• [PROBLEM]
Output the data in full. Keep every word exact and exclude the pictures.

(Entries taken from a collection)

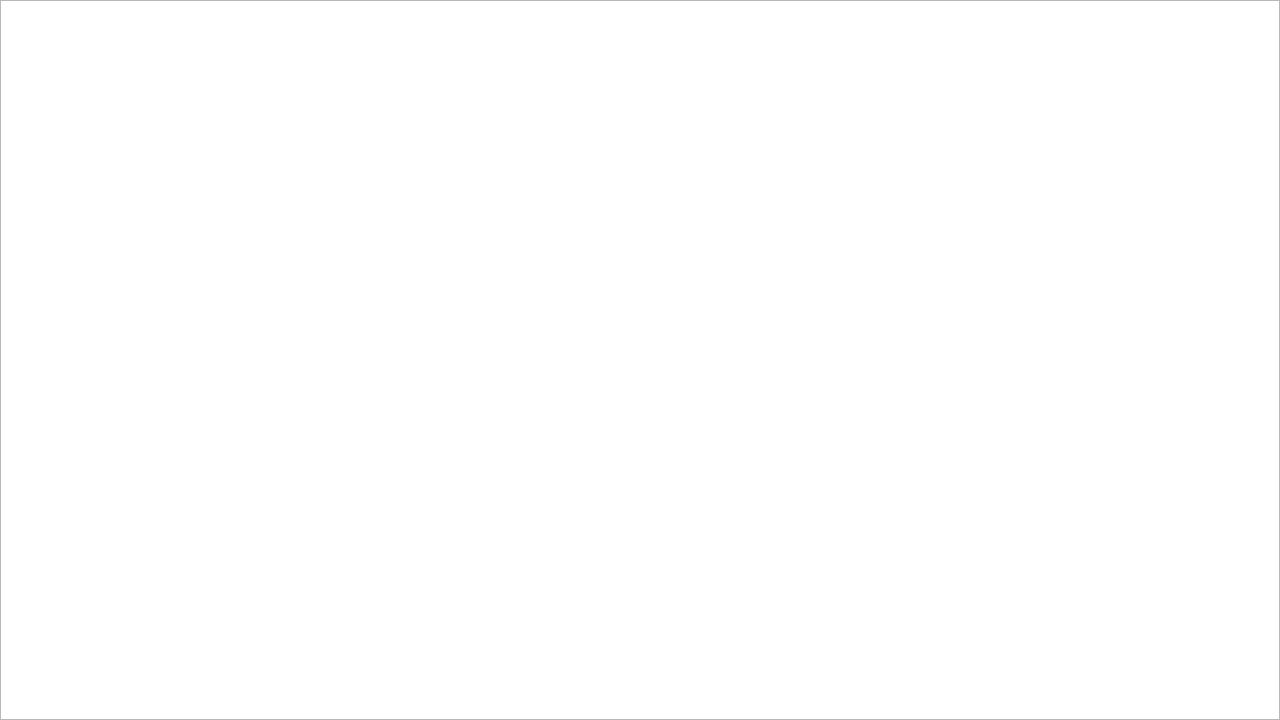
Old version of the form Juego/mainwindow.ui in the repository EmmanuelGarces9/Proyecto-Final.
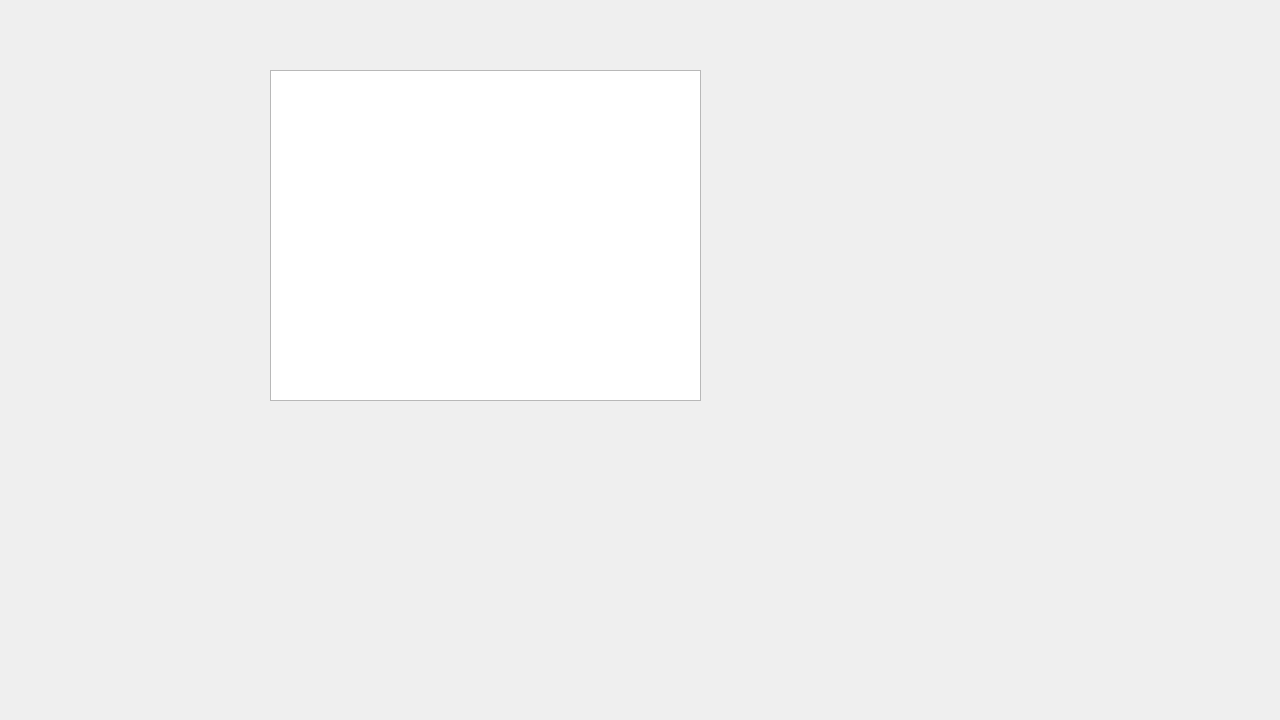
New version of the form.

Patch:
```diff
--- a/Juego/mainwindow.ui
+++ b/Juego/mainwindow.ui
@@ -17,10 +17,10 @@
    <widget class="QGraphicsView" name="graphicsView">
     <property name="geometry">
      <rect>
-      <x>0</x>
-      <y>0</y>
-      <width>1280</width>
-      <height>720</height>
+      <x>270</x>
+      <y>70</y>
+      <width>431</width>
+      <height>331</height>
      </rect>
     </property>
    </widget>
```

• [ANSWER AREA]
Old version of the form Juego/mainwindow.ui in the repository EmmanuelGarces9/Proyecto-Final.
New version of the form.

Patch:
```diff
--- a/Juego/mainwindow.ui
+++ b/Juego/mainwindow.ui
@@ -17,10 +17,10 @@
    <widget class="QGraphicsView" name="graphicsView">
     <property name="geometry">
      <rect>
-      <x>0</x>
-      <y>0</y>
-      <width>1280</width>
-      <height>720</height>
+      <x>270</x>
+      <y>70</y>
+      <width>431</width>
+      <height>331</height>
      </rect>
     </property>
    </widget>
```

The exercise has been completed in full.